    Elizabeth was one of the most energetic, adventurous, and positive people I have ever known. As a reference librarian she knew about almost “everything” (and if she didn’t know something she’d find the answer and send over a packet of relevant articles). One of my favorite memories was in 2009 when my wife and I went to the Galapagos. As our boat approached the dock we saw a paper plate tacked to the railing: “Welcome Jeff and Carol”. It was of course from Elizabeth, who was working a stint at the Darwin Library. She showed us around and it was nice to meet up with a friend in such a remote location. There should be a star named after her!

  • Matthew Rose says:


    I’m reminded right now of a line from James Joyce from his book Ulysses, a book about an incredible journey that takes place in a single Dublin day. The line “Loves love to love love,” tells us alot about ourselves and each other and why we need one another and in the end will always have one another. Elizabeth is that love, as are you.

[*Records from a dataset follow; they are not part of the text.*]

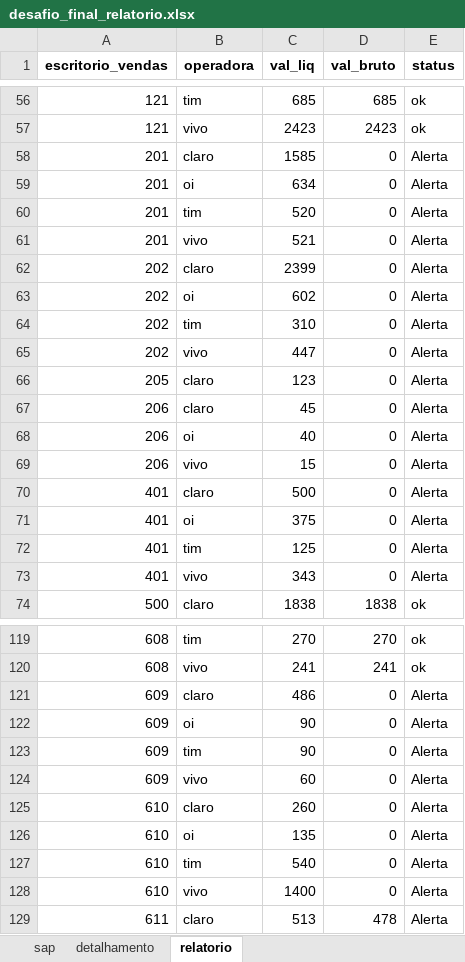
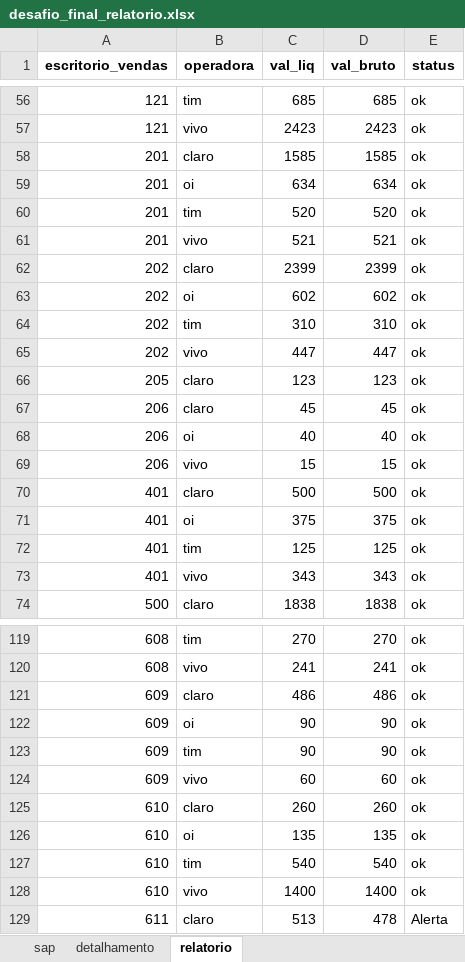
Before and after one commit to userddssilva/curso_fundamentos_de_manipulacao_e_analise_de_dados, an Excel workbook: desafio_final_relatorio.xlsx, sheet relatorio, drawn as a sheet; only a part is shown, gaps mark what is left out; values as stored, in another font and other column widths than the file's, no borders; the diff covers the shown part only; the diff names each change by its address in the sheet, - before the commit and + after, or states it on an @@ line.

```diff
--- a/desafio_final_relatorio.xlsx (sheet relatorio)
+++ b/desafio_final_relatorio.xlsx (sheet relatorio)
-D58 (val_bruto): 0
+D58 (val_bruto): 1585
-E58:E73 (status): Alerta
+E58:E73 (status): ok
-D59 (val_bruto): 0
+D59 (val_bruto): 634
-D60 (val_bruto): 0
+D60 (val_bruto): 520
-D61 (val_bruto): 0
+D61 (val_bruto): 521
-D62 (val_bruto): 0
+D62 (val_bruto): 2399
-D63 (val_bruto): 0
+D63 (val_bruto): 602
-D64 (val_bruto): 0
+D64 (val_bruto): 310
-D65 (val_bruto): 0
+D65 (val_bruto): 447
-D66 (val_bruto): 0
+D66 (val_bruto): 123
-D67 (val_bruto): 0
+D67 (val_bruto): 45
-D68 (val_bruto): 0
+D68 (val_bruto): 40
-D69 (val_bruto): 0
+D69 (val_bruto): 15
-D70 (val_bruto): 0
+D70 (val_bruto): 500
-D71 (val_bruto): 0
+D71 (val_bruto): 375
-D72 (val_bruto): 0
+D72 (val_bruto): 125
-D73 (val_bruto): 0
+D73 (val_bruto): 343
-D121 (val_bruto): 0
+D121 (val_bruto): 486
-E121:E128 (status): Alerta
+E121:E128 (status): ok
-D122:D123 (val_bruto): 0
+D122:D123 (val_bruto): 90
-D124 (val_bruto): 0
+D124 (val_bruto): 60
-D125 (val_bruto): 0
+D125 (val_bruto): 260
-D126 (val_bruto): 0
+D126 (val_bruto): 135
-D127 (val_bruto): 0
+D127 (val_bruto): 540
-D128 (val_bruto): 0
+D128 (val_bruto): 1400
```
Also changed, not shown: 21 edited cells elsewhere in this sheet, sheet detalhamento, 1 other file.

    As she would have wanted, I have made a donation to the Nature Conservancy and could not think of a better way to remember her. To you both, Love, Matthew

  • John Wharton says:

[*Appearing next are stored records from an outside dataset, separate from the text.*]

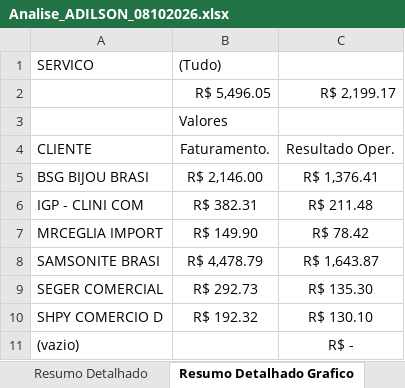
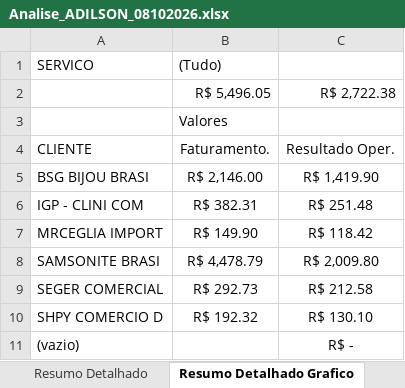
Before and after one commit to joaopedro850/analise-terceiros-portoex, an Excel workbook: docs/excels/Analise_ADILSON_08102026.xlsx, sheet Resumo Detalhado Grafico, drawn as a sheet; values as stored, in another font and other column widths than the file's, no borders; charts and pictures and conditional formats not drawn; the diff names each change by its address in the sheet, - before the commit and + after, or states it on an @@ line.

```diff
--- a/docs/excels/Analise_ADILSON_08102026.xlsx (sheet Resumo Detalhado Grafico)
+++ b/docs/excels/Analise_ADILSON_08102026.xlsx (sheet Resumo Detalhado Grafico)
-C2: R$ 2,199.17
+C2: R$ 2,722.38
-C5: R$ 1,376.41
+C5: R$ 1,419.90
-C6: R$ 211.48
+C6: R$ 251.48
-C7: R$ 78.42
+C7: R$ 118.42
-C8: R$ 1,643.87
+C8: R$ 2,009.80
-C9: R$ 135.30
+C9: R$ 212.58
```
Also changed, not shown: sheet Resumo Detalhado, sheet Base, sheet Análise, charts or pictures, docs/excels/Analise_FILIPE_08102026.xlsx, docs/excels/Analise_JACKSON_08102026.xlsx, 6 other files.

    I was so very sorry to hear of Elizabeth’s death. I met her at a planetarium conference close to 30 years ago, learning to my shock that she and I shared a common thread: Both graduates of Butler University, both journalism majors, and both of us having worked part-time at the campus observatory & planetarium, where the experience launched both of us into the planetarium field and our professional careers. I last saw Elizabeth at Museum of Flight and had lost touch with her. I found now what an accomplished life she lived then and later. A remarkable woman. My condolences to her husband and family.

  • Mary DeVuono Englund says:

    Thank you, Dan, for writing this beautiful insight into Elizabeth. It makes me realize that Elizabeth was an incredible being I was privileged to know even one facet of. For me Elizabeth was a quiet but masterful leader in ballet class, something like first chair in an orchestra. She was at the head of the class literally, taking the lead position at the bar, where we could all follow her perfect timing and precision as she performed Annie’s choreography. Elizabeth and I didn’t have very many discussions about our work, but I remember one about the Wayback Machine and archiving the Internet. I just barely dipped into her pool of knowledge, but I felt her wisdom whenever I was with her. The feeling I will always treasure is that Elizabeth brought joy and made me feel like I brought her joy. I know you two loved each other to the power of a googolplex to a googol (I had to look up those terms) because I saw it, when you were together.


    One more star to shine in the sky when I look at the sky will always remember and look soreir with that tenderness. Beautiful inside and out.


  • Marie Bronoel says:

    I met Elizabeth in graduate school where our paths led us to become science librarians and close friends. She amazed me with her brilliance, insight, ideas and enthusiasm. Elizabeth had a joy for life and spirit of adventure filled with curiosity and fascination of the natural world and wonders of the sky. She had empathy and compassion for others and it felt good to be in her presence. I see her as a star in the night heavens.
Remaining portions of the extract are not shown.